Before-and-after change data:
● ● ● ● ●

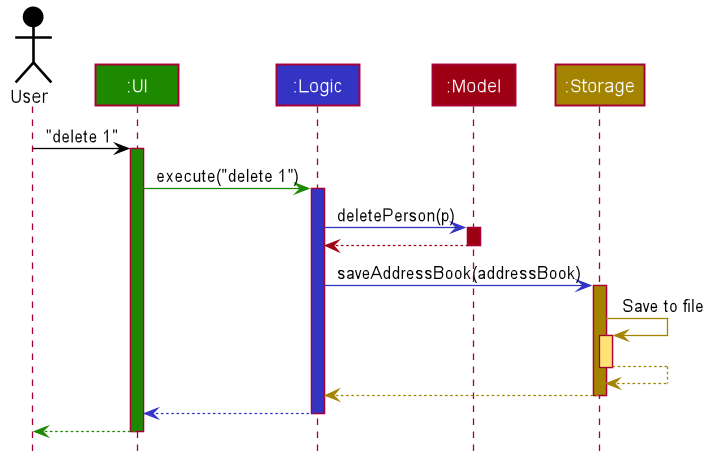
This is docs/images/ArchitectureSequenceDiagram.png from nus-cs2103-AY2122S1/tp, a PlantUML export, as it was before one commit.
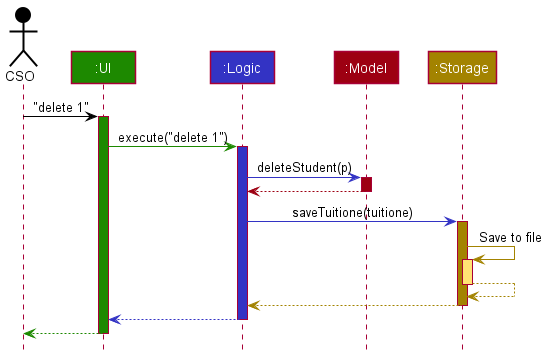
After the change.

What changed in the source:
```diff
@@ -1,85 +1,38 @@
 @startuml
+!include style.puml
 
+Actor CSO as user USER_COLOR
+Participant ":UI" as ui UI_COLOR
+Participant ":Logic" as logic LOGIC_COLOR
+Participant ":Model" as model MODEL_COLOR
+Participant ":Storage" as storage STORAGE_COLOR
 
+user -[USER_COLOR]> ui : "delete 1"
+activate ui UI_COLOR
 
+ui -[UI_COLOR]> logic : execute("delete 1")
+activate logic LOGIC_COLOR
 
+logic -[LOGIC_COLOR]> model : deleteStudent(p)
+activate model MODEL_COLOR
 
-
-
-
-skinparam BackgroundColor #FFFFFFF
-
-skinparam Shadowing false
-
-skinparam Class {
-    FontColor #FFFFFF
-    BorderThickness 1
-    BorderColor #FFFFFF
-    StereotypeFontColor #FFFFFF
-    FontName Arial
-}
-
-skinparam Actor {
-    BorderColor #000000
-    Color #000000
-    FontName Arial
-}
-
-skinparam Sequence {
-    MessageAlign center
-    BoxFontSize 15
-    BoxPadding 0
-    BoxFontColor #FFFFFF
-    FontName Arial
-}
-
-skinparam Participant {
-    FontColor #FFFFFFF
-    Padding 20
-}
-
-skinparam MinClassWidth 50
-skinparam ParticipantPadding 10
-skinparam Shadowing false
-skinparam DefaultTextAlignment center
-skinparam packageStyle Rectangle
-
-hide footbox
-hide members
-hide circle
-
-Actor User as user #000000
-Participant ":UI" as ui #1D8900
-Participant ":Logic" as logic #3333C4
-Participant ":Model" as model #9D0012
-Participant ":Storage" as storage #A38300
-
-user -[#000000]> ui : "delete 1"
-activate ui #1D8900
-
-ui -[#1D8900]> logic : execute("delete 1")
-activate logic #3333C4
-
-logic -[#3333C4]> model : deletePerson(p)
-activate model #9D0012
-
-model -[#9D0012]-> logic
+model -[MODEL_COLOR]-> logic
 deactivate model
 
-logic -[#3333C4]> storage : saveAddressBook(addressBook)
-activate storage #A38300
+logic -[LOGIC_COLOR]> storage : saveTuitione(tuitione)
+activate storage STORAGE_COLOR
 
-storage -[#A38300]> storage : Save to file
-activate storage #FFE374
-storage --[#A38300]> storage
+storage -[STORAGE_COLOR]> storage : Save to file
+activate storage STORAGE_COLOR_T1
+storage --[STORAGE_COLOR]> storage
 deactivate storage
 
-storage --[#A38300]> logic
+storage --[STORAGE_COLOR]> logic
 deactivate storage
 
-logic --[#3333C4]> ui
+logic --[LOGIC_COLOR]> ui
 deactivate logic
 
-ui--[#1D8900]> user
+ui--[UI_COLOR]> user
 deactivate ui
 @enduml
```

● ● ● ● ●

== AIM OF THE TASK ==
Once the pictures are set aside, please output all the data word for word.

== RESULT OF THIS TASK ==
This is docs/images/ArchitectureSequenceDiagram.png from nus-cs2103-AY2122S1/tp, a PlantUML export, as it was before one commit.
After the change.

What changed in the source:
```diff
@@ -1,85 +1,38 @@
 @startuml
+!include style.puml
 
+Actor CSO as user USER_COLOR
+Participant ":UI" as ui UI_COLOR
+Participant ":Logic" as logic LOGIC_COLOR
+Participant ":Model" as model MODEL_COLOR
+Participant ":Storage" as storage STORAGE_COLOR
 
+user -[USER_COLOR]> ui : "delete 1"
+activate ui UI_COLOR
 
+ui -[UI_COLOR]> logic : execute("delete 1")
+activate logic LOGIC_COLOR
 
+logic -[LOGIC_COLOR]> model : deleteStudent(p)
+activate model MODEL_COLOR
 
-
-
-
-skinparam BackgroundColor #FFFFFFF
-
-skinparam Shadowing false
-
-skinparam Class {
-    FontColor #FFFFFF
-    BorderThickness 1
-    BorderColor #FFFFFF
-    StereotypeFontColor #FFFFFF
-    FontName Arial
-}
-
-skinparam Actor {
-    BorderColor #000000
-    Color #000000
-    FontName Arial
-}
-
-skinparam Sequence {
-    MessageAlign center
-    BoxFontSize 15
-    BoxPadding 0
-    BoxFontColor #FFFFFF
-    FontName Arial
-}
-
-skinparam Participant {
-    FontColor #FFFFFFF
-    Padding 20
-}
-
-skinparam MinClassWidth 50
-skinparam ParticipantPadding 10
-skinparam Shadowing false
-skinparam DefaultTextAlignment center
-skinparam packageStyle Rectangle
-
-hide footbox
-hide members
-hide circle
-
-Actor User as user #000000
-Participant ":UI" as ui #1D8900
-Participant ":Logic" as logic #3333C4
-Participant ":Model" as model #9D0012
-Participant ":Storage" as storage #A38300
-
-user -[#000000]> ui : "delete 1"
-activate ui #1D8900
-
-ui -[#1D8900]> logic : execute("delete 1")
-activate logic #3333C4
-
-logic -[#3333C4]> model : deletePerson(p)
-activate model #9D0012
-
-model -[#9D0012]-> logic
+model -[MODEL_COLOR]-> logic
 deactivate model
 
-logic -[#3333C4]> storage : saveAddressBook(addressBook)
-activate storage #A38300
+logic -[LOGIC_COLOR]> storage : saveTuitione(tuitione)
+activate storage STORAGE_COLOR
 
-storage -[#A38300]> storage : Save to file
-activate storage #FFE374
-storage --[#A38300]> storage
+storage -[STORAGE_COLOR]> storage : Save to file
+activate storage STORAGE_COLOR_T1
+storage --[STORAGE_COLOR]> storage
 deactivate storage
 
-storage --[#A38300]> logic
+storage --[STORAGE_COLOR]> logic
 deactivate storage
 
-logic --[#3333C4]> ui
+logic --[LOGIC_COLOR]> ui
 deactivate logic
 
-ui--[#1D8900]> user
+ui--[UI_COLOR]> user
 deactivate ui
 @enduml
```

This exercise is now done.